The pay gap between men and women has increased over the past two years, after shrinking for decades, according to new research by jobs website Intermediair and the Nyenrode Business Universiteit.
The average man in the Netherlands now earns 7.4% more than the average woman, but two years ago the difference was just 5%, the researchers say. The results are based on a survey completed by over 23,000 people.
Men’s pay has gone up by 16.4% on average since 2021, but that of women just 9.1%, which is below inflation.
Men’s salaries rose faster than women’s across all sectors and levels, with men doing manual work also more likely to increase their wages more than a woman with a university or college degree, the researchers found.
The media sector is the only one where women earn more than men, but the difference is just 2.5%.
In IT and law, men now earn on average 22% more than women, while in market research the pay gap is 27%. Translated into euros, the difference can stretch to over €10,000.

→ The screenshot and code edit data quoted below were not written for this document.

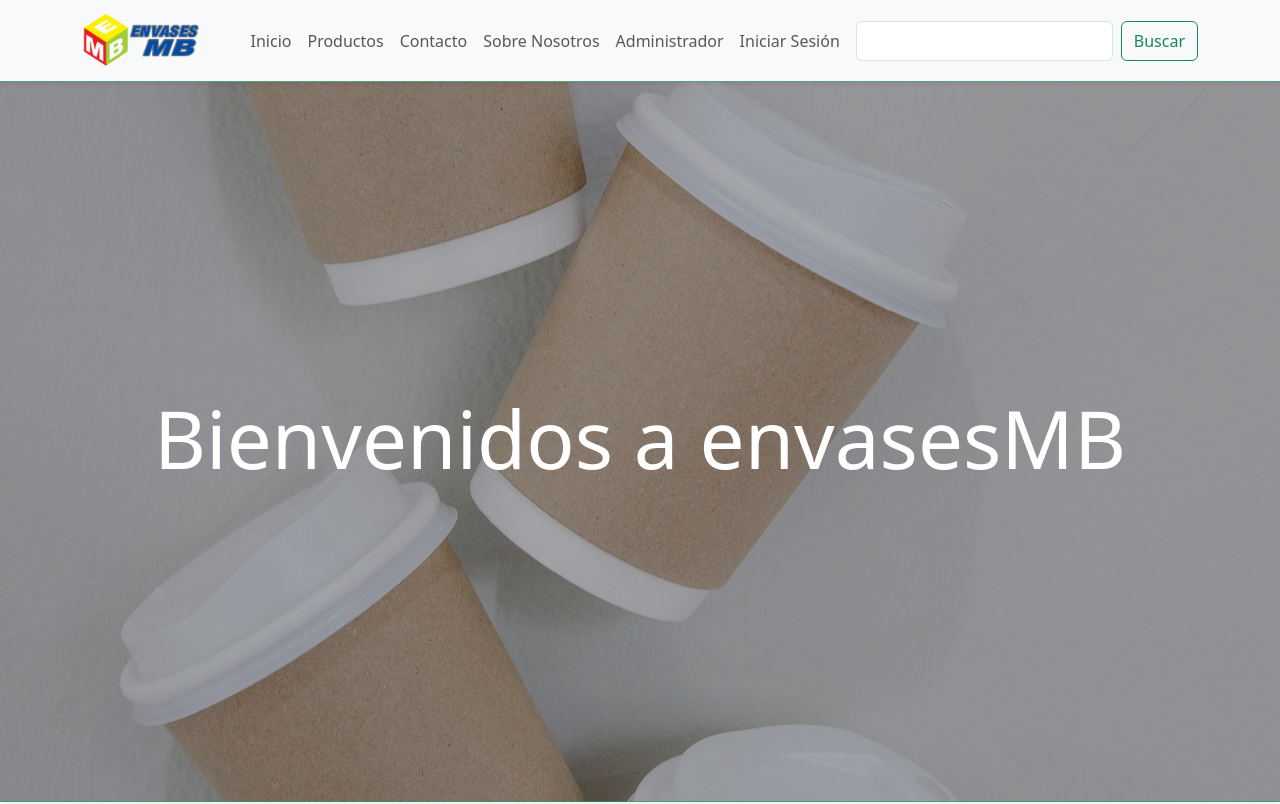
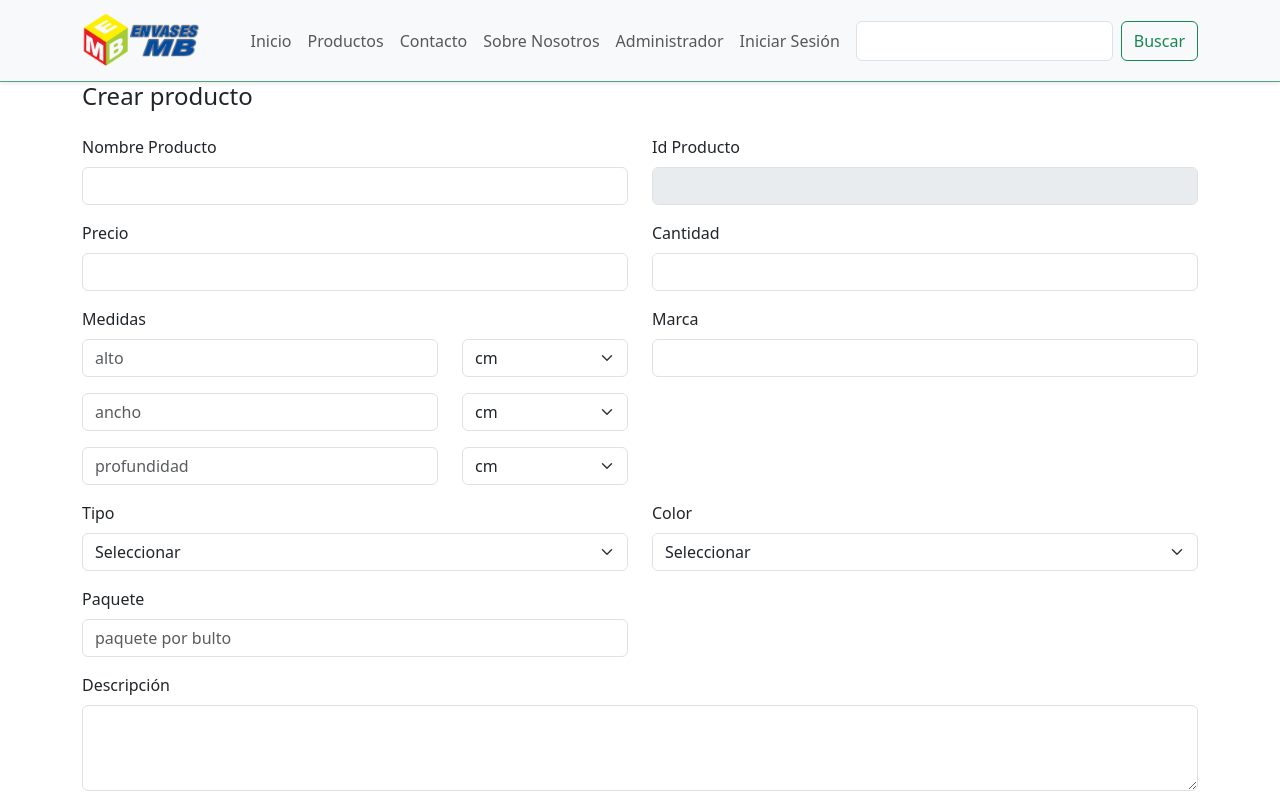
Before and after one commit to ezequielmonachesi/mbEnvasesReact, a React (Vite) app: page / in a window 1280 px wide. Shown: the top 804 px of the page. Built offline with nearby package versions, Linux system fonts and the light colour scheme.

Commit message:
maquetado crear producto terminado

```diff
--- a/src/App.jsx
+++ b/src/App.jsx
@@ -7,13 +7,15 @@ import Administrador from "./components/views/Administrador";
 import Contacto from "./components/views/Contacto";
 import CardProductos from "./components/views/productos/CardProductos";
 import "./components/views/productos/cardProductos.css";
+import CrearProductos from "./components/views/productos/CrearProductos";
 
 function App() {
   return (
     <>
       <Menu></Menu>
-      <Inicio></Inicio>
+      {/* <Inicio></Inicio> */}
       {/* <Administrador></Administrador> */}
+      <CrearProductos></CrearProductos>
       {/* <Contacto></Contacto> */}
       <Footer></Footer>
     </>
--- a/src/components/views/productos/CrearProductos.jsx
+++ b/src/components/views/productos/CrearProductos.jsx
@@ -2,7 +2,7 @@ import { Button, Col, Form, Row } from "react-bootstrap";
 
 const CrearProductos = () => {
   return (
-    <>
+    <section className="container mainSection">
       <h4>Crear producto</h4>
       <Form className="mt-4">
         <Row>
@@ -31,9 +31,39 @@ const CrearProductos = () => {
             </Form.Group>
           </Col>
           <Col md="6">
-            <Form.Group className="mb-3" controlId="medidas">
-              <Form.Label>Medidas</Form.Label>
-              <Form.Control type="text" />
+            <Form.Label>Medidas</Form.Label>
+            <Form.Group as={Row} className="mb-3" controlId="alto">
+              <Col sm={8}>
+                <Form.Control type="number" placeholder="alto" />
+              </Col>
+              <Col sm={4}>
+                <Form.Select aria-label="Default select example">
+                  <option value="centimetro">cm</option>
+                  <option value="metro">metro</option>
+                </Form.Select>
+              </Col>
+            </Form.Group>
+            <Form.Group as={Row} className="mb-3" controlId="ancho">
+              <Col sm={8}>
+                <Form.Control type="number" placeholder="ancho" />
+              </Col>
+              <Col sm={4}>
+                <Form.Select aria-label="Default select example">
+                  <option value="centimetro">cm</option>
+                  <option value="metro">metro</option>
+                </Form.Select>
+              </Col>
+            </Form.Group>
+            <Form.Group as={Row} className="mb-3" controlId="profundidad">
+              <Col sm={8}>
+                <Form.Control type="number" placeholder="profundidad" />
+              </Col>
+              <Col sm={4}>
+                <Form.Select aria-label="Default select example">
+                  <option value="centimetro">cm</option>
+                  <option value="metro">metro</option>
+                </Form.Select>
+              </Col>
             </Form.Group>
           </Col>
           <Col md="6">
@@ -42,7 +72,6 @@ const CrearProductos = () => {
               <Form.Control type="text" />
             </Form.Group>
           </Col>
-
           <Col md="6">
             <Form.Group className="mb-3" controlId="tipo">
               <Form.Label>Tipo</Form.Label>
@@ -98,7 +127,7 @@ const CrearProductos = () => {
         </Row>
         <Form.Group className="text-end"></Form.Group>
       </Form>
-    </>
+    </section>
   );
 };
 
```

The researchers did not analyse why the pay gap has increased but suggested that women did not dare to ask for as much money as men.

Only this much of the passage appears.